[Exercise description] The result should be an exact copy of the entries that follow, with no pictures included.

[Before-and-after change records]
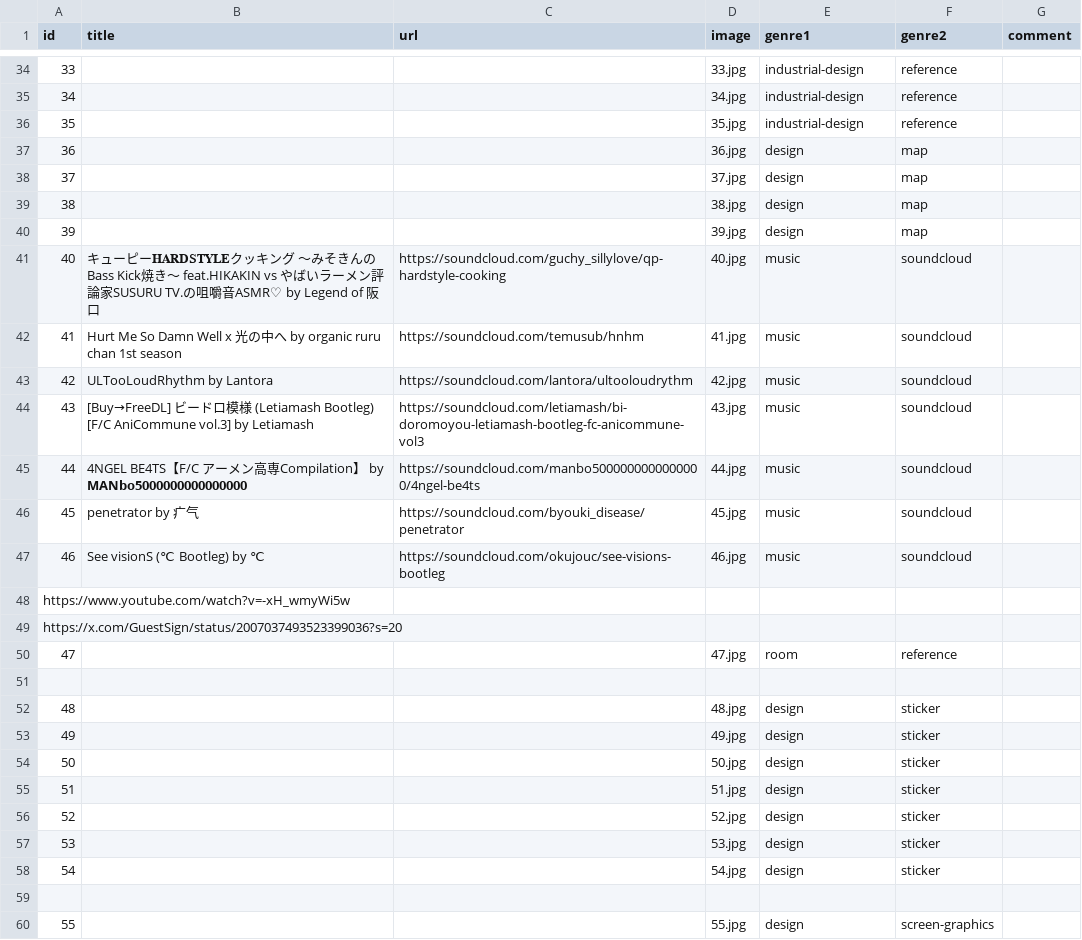
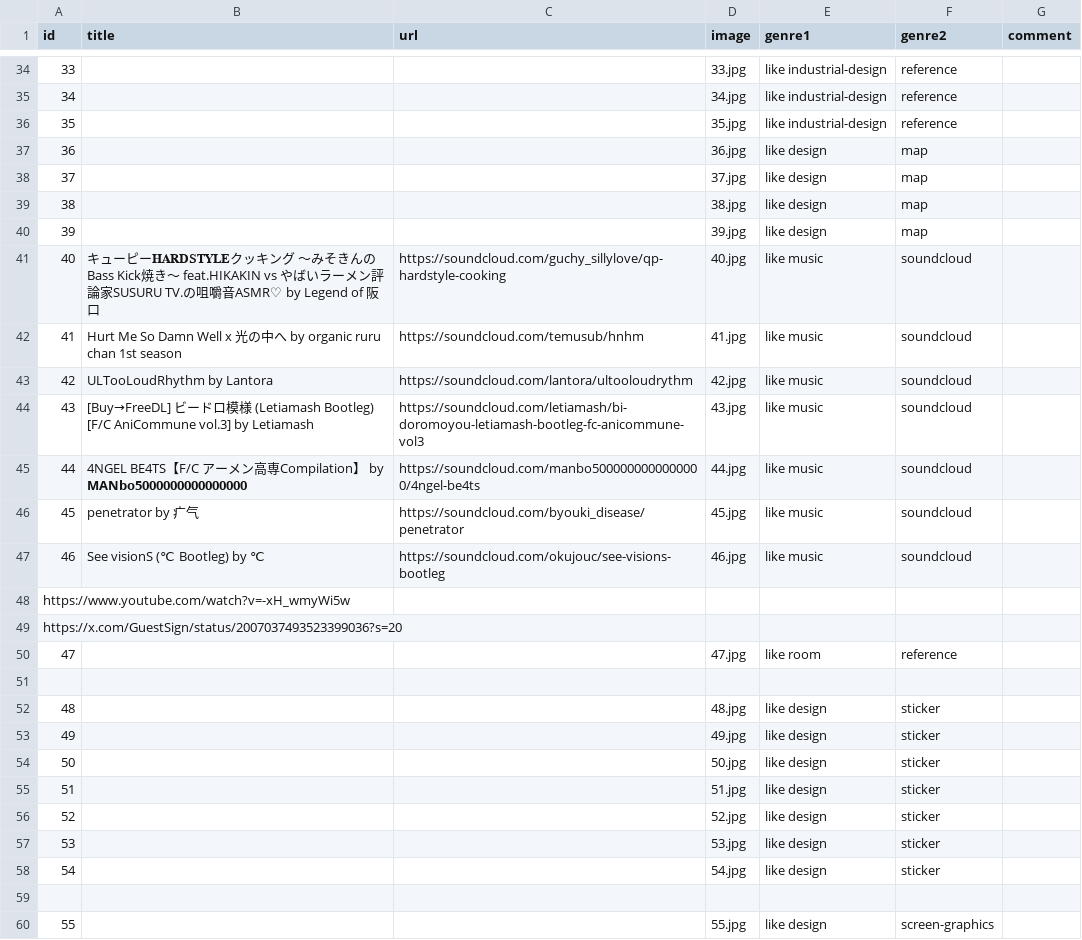
Before and after one commit to masirof/about-me, a CSV file: items.csv, drawn as a sheet; only a part is shown, gaps mark what is left out; the diff covers the shown part only.

Commit message:
like

```diff
--- a/items.csv
+++ b/items.csv
@@ -34,27 +34,27 @@ id,title,url,image,genre1,genre2,comment
-33,,,33.jpg,industrial-design,reference,
-34,,,34.jpg,industrial-design,reference,
-35,,,35.jpg,industrial-design,reference,
-36,,,36.jpg,design,map,
-37,,,37.jpg,design,map,
-38,,,38.jpg,design,map,
-39,,,39.jpg,design,map,
-40,キューピー𝐇𝐀𝐑𝐃𝐒𝐓𝐘𝐋𝐄クッキング 〜みそきんのBass Kick焼き〜 feat.HIKAKIN vs やばいラーメン評論家SUSURU TV.の咀嚼音ASMR♡ by Legend of 阪口,https://soundcloud.com/guchy_sillylove/qp-hardstyle-cooking,40.jpg,music,soundcloud,
-41,Hurt Me So Damn Well x 光の中へ by organic ruru chan 1st season,https://soundcloud.com/temusub/hnhm,41.jpg,music,soundcloud,
-42,ULTooLoudRhythm by Lantora,https://soundcloud.com/lantora/ultooloudrythm,42.jpg,music,soundcloud,
-43,[Buy→FreeDL] ビードロ模様 (Letiamash Bootleg) [F/C AniCommune vol.3] by Letiamash,https://soundcloud.com/letiamash/bi-doromoyou-letiamash-bootleg-fc-anicommune-vol3,43.jpg,music,soundcloud,
-44,4NGEL BE4TS【F/C アーメン高専Compilation】 by 𝗠𝗔𝗡𝗯𝗼𝟱𝟬𝟬𝟬𝟬𝟬𝟬𝟬𝟬𝟬𝟬𝟬𝟬𝟬𝟬𝟬,https://soundcloud.com/manbo5000000000000000/4ngel-be4ts,44.jpg,music,soundcloud,
-45,penetrator by 疒气,https://soundcloud.com/byouki_disease/penetrator,45.jpg,music,soundcloud,
-46,See visionS (℃ Bootleg) by ℃,https://soundcloud.com/okujouc/see-visions-bootleg,46.jpg,music,soundcloud,
+33,,,33.jpg,like industrial-design,reference,
+34,,,34.jpg,like industrial-design,reference,
+35,,,35.jpg,like industrial-design,reference,
+36,,,36.jpg,like design,map,
+37,,,37.jpg,like design,map,
+38,,,38.jpg,like design,map,
+39,,,39.jpg,like design,map,
+40,キューピー𝐇𝐀𝐑𝐃𝐒𝐓𝐘𝐋𝐄クッキング 〜みそきんのBass Kick焼き〜 feat.HIKAKIN vs やばいラーメン評論家SUSURU TV.の咀嚼音ASMR♡ by Legend of 阪口,https://soundcloud.com/guchy_sillylove/qp-hardstyle-cooking,40.jpg,like music,soundcloud,
+41,Hurt Me So Damn Well x 光の中へ by organic ruru chan 1st season,https://soundcloud.com/temusub/hnhm,41.jpg,like music,soundcloud,
+42,ULTooLoudRhythm by Lantora,https://soundcloud.com/lantora/ultooloudrythm,42.jpg,like music,soundcloud,
+43,[Buy→FreeDL] ビードロ模様 (Letiamash Bootleg) [F/C AniCommune vol.3] by Letiamash,https://soundcloud.com/letiamash/bi-doromoyou-letiamash-bootleg-fc-anicommune-vol3,43.jpg,like music,soundcloud,
+44,4NGEL BE4TS【F/C アーメン高専Compilation】 by 𝗠𝗔𝗡𝗯𝗼𝟱𝟬𝟬𝟬𝟬𝟬𝟬𝟬𝟬𝟬𝟬𝟬𝟬𝟬𝟬𝟬,https://soundcloud.com/manbo5000000000000000/4ngel-be4ts,44.jpg,like music,soundcloud,
+45,penetrator by 疒气,https://soundcloud.com/byouki_disease/penetrator,45.jpg,like music,soundcloud,
+46,See visionS (℃ Bootleg) by ℃,https://soundcloud.com/okujouc/see-visions-bootleg,46.jpg,like music,soundcloud,
 https://www.youtube.com/watch?v=-xH_wmyWi5w,,,,,,
 https://x.com/GuestSign/status/2007037493523399036?s=20,,,,,,
-47,,,47.jpg,room,reference,
+47,,,47.jpg,like room,reference,
 
-48,,,48.jpg,design,sticker,
-49,,,49.jpg,design,sticker,
-50,,,50.jpg,design,sticker,
-51,,,51.jpg,design,sticker,
-52,,,52.jpg,design,sticker,
-53,,,53.jpg,design,sticker,
-54,,,54.jpg,design,sticker,
+48,,,48.jpg,like design,sticker,
+49,,,49.jpg,like design,sticker,
+50,,,50.jpg,like design,sticker,
+51,,,51.jpg,like design,sticker,
+52,,,52.jpg,like design,sticker,
+53,,,53.jpg,like design,sticker,
+54,,,54.jpg,like design,sticker,
 
-55,,,55.jpg,design,screen-graphics,
+55,,,55.jpg,like design,screen-graphics,
```
Also changed, not shown: 38 edited cells elsewhere in this file.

[The answer]
Before and after one commit to masirof/about-me, a CSV file: items.csv, drawn as a sheet; only a part is shown, gaps mark what is left out; the diff covers the shown part only.

Commit message:
like

```diff
--- a/items.csv
+++ b/items.csv
@@ -34,27 +34,27 @@ id,title,url,image,genre1,genre2,comment
-33,,,33.jpg,industrial-design,reference,
-34,,,34.jpg,industrial-design,reference,
-35,,,35.jpg,industrial-design,reference,
-36,,,36.jpg,design,map,
-37,,,37.jpg,design,map,
-38,,,38.jpg,design,map,
-39,,,39.jpg,design,map,
-40,キューピー𝐇𝐀𝐑𝐃𝐒𝐓𝐘𝐋𝐄クッキング 〜みそきんのBass Kick焼き〜 feat.HIKAKIN vs やばいラーメン評論家SUSURU TV.の咀嚼音ASMR♡ by Legend of 阪口,https://soundcloud.com/guchy_sillylove/qp-hardstyle-cooking,40.jpg,music,soundcloud,
-41,Hurt Me So Damn Well x 光の中へ by organic ruru chan 1st season,https://soundcloud.com/temusub/hnhm,41.jpg,music,soundcloud,
-42,ULTooLoudRhythm by Lantora,https://soundcloud.com/lantora/ultooloudrythm,42.jpg,music,soundcloud,
-43,[Buy→FreeDL] ビードロ模様 (Letiamash Bootleg) [F/C AniCommune vol.3] by Letiamash,https://soundcloud.com/letiamash/bi-doromoyou-letiamash-bootleg-fc-anicommune-vol3,43.jpg,music,soundcloud,
-44,4NGEL BE4TS【F/C アーメン高専Compilation】 by 𝗠𝗔𝗡𝗯𝗼𝟱𝟬𝟬𝟬𝟬𝟬𝟬𝟬𝟬𝟬𝟬𝟬𝟬𝟬𝟬𝟬,https://soundcloud.com/manbo5000000000000000/4ngel-be4ts,44.jpg,music,soundcloud,
-45,penetrator by 疒气,https://soundcloud.com/byouki_disease/penetrator,45.jpg,music,soundcloud,
-46,See visionS (℃ Bootleg) by ℃,https://soundcloud.com/okujouc/see-visions-bootleg,46.jpg,music,soundcloud,
+33,,,33.jpg,like industrial-design,reference,
+34,,,34.jpg,like industrial-design,reference,
+35,,,35.jpg,like industrial-design,reference,
+36,,,36.jpg,like design,map,
+37,,,37.jpg,like design,map,
+38,,,38.jpg,like design,map,
+39,,,39.jpg,like design,map,
+40,キューピー𝐇𝐀𝐑𝐃𝐒𝐓𝐘𝐋𝐄クッキング 〜みそきんのBass Kick焼き〜 feat.HIKAKIN vs やばいラーメン評論家SUSURU TV.の咀嚼音ASMR♡ by Legend of 阪口,https://soundcloud.com/guchy_sillylove/qp-hardstyle-cooking,40.jpg,like music,soundcloud,
+41,Hurt Me So Damn Well x 光の中へ by organic ruru chan 1st season,https://soundcloud.com/temusub/hnhm,41.jpg,like music,soundcloud,
+42,ULTooLoudRhythm by Lantora,https://soundcloud.com/lantora/ultooloudrythm,42.jpg,like music,soundcloud,
+43,[Buy→FreeDL] ビードロ模様 (Letiamash Bootleg) [F/C AniCommune vol.3] by Letiamash,https://soundcloud.com/letiamash/bi-doromoyou-letiamash-bootleg-fc-anicommune-vol3,43.jpg,like music,soundcloud,
+44,4NGEL BE4TS【F/C アーメン高専Compilation】 by 𝗠𝗔𝗡𝗯𝗼𝟱𝟬𝟬𝟬𝟬𝟬𝟬𝟬𝟬𝟬𝟬𝟬𝟬𝟬𝟬𝟬,https://soundcloud.com/manbo5000000000000000/4ngel-be4ts,44.jpg,like music,soundcloud,
+45,penetrator by 疒气,https://soundcloud.com/byouki_disease/penetrator,45.jpg,like music,soundcloud,
+46,See visionS (℃ Bootleg) by ℃,https://soundcloud.com/okujouc/see-visions-bootleg,46.jpg,like music,soundcloud,
 https://www.youtube.com/watch?v=-xH_wmyWi5w,,,,,,
 https://x.com/GuestSign/status/2007037493523399036?s=20,,,,,,
-47,,,47.jpg,room,reference,
+47,,,47.jpg,like room,reference,
 
-48,,,48.jpg,design,sticker,
-49,,,49.jpg,design,sticker,
-50,,,50.jpg,design,sticker,
-51,,,51.jpg,design,sticker,
-52,,,52.jpg,design,sticker,
-53,,,53.jpg,design,sticker,
-54,,,54.jpg,design,sticker,
+48,,,48.jpg,like design,sticker,
+49,,,49.jpg,like design,sticker,
+50,,,50.jpg,like design,sticker,
+51,,,51.jpg,like design,sticker,
+52,,,52.jpg,like design,sticker,
+53,,,53.jpg,like design,sticker,
+54,,,54.jpg,like design,sticker,
 
-55,,,55.jpg,design,screen-graphics,
+55,,,55.jpg,like design,screen-graphics,
```
Also changed, not shown: 38 edited cells elsewhere in this file.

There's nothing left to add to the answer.